It's happened to you and it's happened to me. The car goes in because there's a noise in the engine and the minute you pull into the repair bay the mechanic starts adding up random numbers in his head. He needs to get braces for his youngest girl's teeth and his son needs new shoes and football equipment, and there's college coming up like a speeding car in the rear window. Suddenly, the little noise in the engine becomes a major repair job.
It's expected in a way because the auto repair business is a for profit concern. The mechanic has to make money, as do the bank holding the mortgage on his shop, the utility company, the phone company, and everyone else that keeps his business in business. You are a cog in that wheel.
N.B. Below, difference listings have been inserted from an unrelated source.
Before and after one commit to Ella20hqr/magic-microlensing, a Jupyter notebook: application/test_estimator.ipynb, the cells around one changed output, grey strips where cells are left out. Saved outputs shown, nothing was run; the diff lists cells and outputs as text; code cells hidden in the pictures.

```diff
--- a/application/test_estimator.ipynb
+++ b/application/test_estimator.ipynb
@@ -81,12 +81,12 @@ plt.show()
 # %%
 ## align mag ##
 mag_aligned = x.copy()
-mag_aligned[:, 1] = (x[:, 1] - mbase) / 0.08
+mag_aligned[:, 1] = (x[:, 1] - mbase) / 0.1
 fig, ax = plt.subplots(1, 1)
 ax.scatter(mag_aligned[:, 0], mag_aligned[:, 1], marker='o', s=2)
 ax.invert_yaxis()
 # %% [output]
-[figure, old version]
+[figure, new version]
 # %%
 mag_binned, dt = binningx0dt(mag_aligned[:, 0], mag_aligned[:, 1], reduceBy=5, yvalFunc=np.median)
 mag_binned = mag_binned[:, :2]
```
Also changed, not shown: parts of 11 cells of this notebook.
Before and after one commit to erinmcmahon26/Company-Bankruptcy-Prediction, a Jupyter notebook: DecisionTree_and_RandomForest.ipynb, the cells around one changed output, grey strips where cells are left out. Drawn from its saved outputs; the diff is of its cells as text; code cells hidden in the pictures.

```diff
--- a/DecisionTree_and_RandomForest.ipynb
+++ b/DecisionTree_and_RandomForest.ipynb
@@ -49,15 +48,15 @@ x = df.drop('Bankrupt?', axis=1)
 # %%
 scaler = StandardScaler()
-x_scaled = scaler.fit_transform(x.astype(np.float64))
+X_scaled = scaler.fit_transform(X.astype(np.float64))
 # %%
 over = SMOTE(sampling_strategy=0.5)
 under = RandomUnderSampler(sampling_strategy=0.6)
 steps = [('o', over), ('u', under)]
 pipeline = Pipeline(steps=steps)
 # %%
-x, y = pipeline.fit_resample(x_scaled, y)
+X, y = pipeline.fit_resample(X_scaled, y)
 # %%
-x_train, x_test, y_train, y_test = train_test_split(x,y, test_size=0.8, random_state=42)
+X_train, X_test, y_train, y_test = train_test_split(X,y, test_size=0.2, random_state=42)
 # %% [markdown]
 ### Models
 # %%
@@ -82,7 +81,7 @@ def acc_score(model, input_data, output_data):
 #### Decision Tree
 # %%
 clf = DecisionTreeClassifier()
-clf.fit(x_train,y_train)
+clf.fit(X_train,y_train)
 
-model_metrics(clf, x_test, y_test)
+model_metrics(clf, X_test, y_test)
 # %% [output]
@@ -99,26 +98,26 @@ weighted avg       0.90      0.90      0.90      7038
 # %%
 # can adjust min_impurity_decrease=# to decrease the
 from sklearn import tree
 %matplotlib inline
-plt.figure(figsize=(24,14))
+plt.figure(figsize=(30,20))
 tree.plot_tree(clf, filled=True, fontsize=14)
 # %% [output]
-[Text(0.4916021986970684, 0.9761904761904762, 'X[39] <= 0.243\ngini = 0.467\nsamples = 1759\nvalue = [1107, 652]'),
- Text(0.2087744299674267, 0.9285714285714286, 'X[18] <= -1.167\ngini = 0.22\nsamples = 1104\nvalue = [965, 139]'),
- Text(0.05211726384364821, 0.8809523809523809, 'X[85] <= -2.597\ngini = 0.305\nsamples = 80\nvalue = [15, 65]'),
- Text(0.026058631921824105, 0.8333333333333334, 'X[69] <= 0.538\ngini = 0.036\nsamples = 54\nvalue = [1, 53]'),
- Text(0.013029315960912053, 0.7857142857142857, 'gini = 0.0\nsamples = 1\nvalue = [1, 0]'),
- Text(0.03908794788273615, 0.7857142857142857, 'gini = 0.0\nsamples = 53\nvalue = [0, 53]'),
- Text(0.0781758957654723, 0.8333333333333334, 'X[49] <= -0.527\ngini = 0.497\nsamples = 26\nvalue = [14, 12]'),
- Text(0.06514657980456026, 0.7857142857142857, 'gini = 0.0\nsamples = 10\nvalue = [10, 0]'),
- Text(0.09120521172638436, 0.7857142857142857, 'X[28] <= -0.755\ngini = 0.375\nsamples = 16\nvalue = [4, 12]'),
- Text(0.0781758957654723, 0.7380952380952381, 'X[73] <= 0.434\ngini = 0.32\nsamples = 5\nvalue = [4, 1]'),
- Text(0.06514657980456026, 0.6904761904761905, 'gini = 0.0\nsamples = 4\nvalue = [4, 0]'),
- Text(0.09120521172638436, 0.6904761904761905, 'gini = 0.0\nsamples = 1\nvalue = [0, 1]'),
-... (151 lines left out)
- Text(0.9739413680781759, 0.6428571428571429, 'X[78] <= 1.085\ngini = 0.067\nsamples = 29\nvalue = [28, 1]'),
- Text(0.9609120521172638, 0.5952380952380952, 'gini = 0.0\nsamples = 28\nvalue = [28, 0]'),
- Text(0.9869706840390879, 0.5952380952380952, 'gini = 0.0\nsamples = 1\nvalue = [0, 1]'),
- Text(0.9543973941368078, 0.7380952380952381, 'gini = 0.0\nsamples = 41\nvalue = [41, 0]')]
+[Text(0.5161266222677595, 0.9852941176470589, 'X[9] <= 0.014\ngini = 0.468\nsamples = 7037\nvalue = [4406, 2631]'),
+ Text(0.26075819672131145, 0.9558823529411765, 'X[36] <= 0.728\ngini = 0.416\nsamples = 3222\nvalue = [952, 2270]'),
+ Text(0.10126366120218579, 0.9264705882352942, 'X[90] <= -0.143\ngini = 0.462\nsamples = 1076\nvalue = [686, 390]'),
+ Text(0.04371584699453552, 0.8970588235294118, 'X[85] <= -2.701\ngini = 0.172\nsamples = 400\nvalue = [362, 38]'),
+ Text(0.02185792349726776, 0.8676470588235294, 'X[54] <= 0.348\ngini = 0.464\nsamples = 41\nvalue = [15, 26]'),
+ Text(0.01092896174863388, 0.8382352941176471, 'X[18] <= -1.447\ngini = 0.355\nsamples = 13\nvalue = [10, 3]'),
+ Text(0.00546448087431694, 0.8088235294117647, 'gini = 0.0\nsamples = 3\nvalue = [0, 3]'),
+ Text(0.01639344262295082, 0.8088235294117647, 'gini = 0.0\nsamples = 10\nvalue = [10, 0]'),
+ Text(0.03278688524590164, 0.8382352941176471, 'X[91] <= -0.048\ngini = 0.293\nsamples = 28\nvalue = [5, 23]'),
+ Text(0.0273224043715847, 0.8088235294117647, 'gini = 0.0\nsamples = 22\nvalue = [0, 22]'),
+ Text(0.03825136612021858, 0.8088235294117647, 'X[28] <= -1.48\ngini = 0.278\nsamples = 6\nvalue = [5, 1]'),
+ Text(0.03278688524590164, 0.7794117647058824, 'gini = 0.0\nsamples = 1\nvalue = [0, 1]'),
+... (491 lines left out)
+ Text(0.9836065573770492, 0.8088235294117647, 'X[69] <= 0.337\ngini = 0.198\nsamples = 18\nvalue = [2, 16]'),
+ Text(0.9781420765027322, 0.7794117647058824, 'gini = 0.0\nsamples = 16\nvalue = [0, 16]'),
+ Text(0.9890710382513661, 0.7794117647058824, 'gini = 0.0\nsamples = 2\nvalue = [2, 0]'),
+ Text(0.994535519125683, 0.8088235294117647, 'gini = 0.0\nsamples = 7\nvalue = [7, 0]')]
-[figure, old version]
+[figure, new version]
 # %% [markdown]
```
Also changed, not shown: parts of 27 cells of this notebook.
It's the same with medical expenses. The doctor needs to pay off the student loans that got him or her through medical school, internship, and residency, and the cost of all the equipment to set up shop or dues to the American Medical Association (AMA), and hiring people to answer phones, type reports, file, fix coffee, sit with patients while the doctor examines them, utilities, phones, computers, etc., etc., etc. The doctor expects to make a profit, too.
And then there are hospitals, which seem increasingly more interested in the bottom line than actual health care. Full beds mean revenue which means the stockholders get a big return on their investment and the hospital gets to keep running. And then there are the pharmaceutical companies testing out their drugs in human trials, lots of space age technology to look inside the body and see what's going on, etc., etc., etc. The thing about technology is that one test is never enough. Where there is one, there will also be 3 or 4 or 10 more. And that's just the standard tests, like EGDs, colonoscopies, mammograms, and CT scans. There are thousands of tests and doctors like to use as many of them as possible because more complex tests means more money which is good for their children's future and getting those snazzy new golf clubs and that sports car.
Not all doctors are more interested in the bottom line than in taking care of their patients, but I often wonder which side of the fence they would land on. Diversified stock portfolios, rental properties, vacation homes, maids, drivers, etc., etc., etc. Hospitals are as bad and often worse. That whole full bed means revenue is only good for as long as the hospital makes money on them, and turning over patients is often like turning over pancakes to see if they are done, and the cook is a nervous Nelly that wants the pancakes to cook faster and faster.
Into this mix comes the Big Guilt Trip -- why doesn't America have universal health care yet? Why haven't they joined the rest of the world and jumped on the bandwagon of socialized medicine? Probably because it wouldn't make much money for the doctors paying off student loans and the hospitals paying huge dividends to the stockholders. Or maybe it's because of the socialized in socialized medicine.
Americans must want the poor and indigent to die without a doctor's care because otherwise we would have had socialized medicine by now. After all, the rest of the world (not all of it, just the socialized parts) has jumped on the socialized medicine bandwagon and we should, too. That sounds an awful lot like the arguments I used on my parents when I was a teenager. "Everyone else is going to the parties after the prom. Why can't I?"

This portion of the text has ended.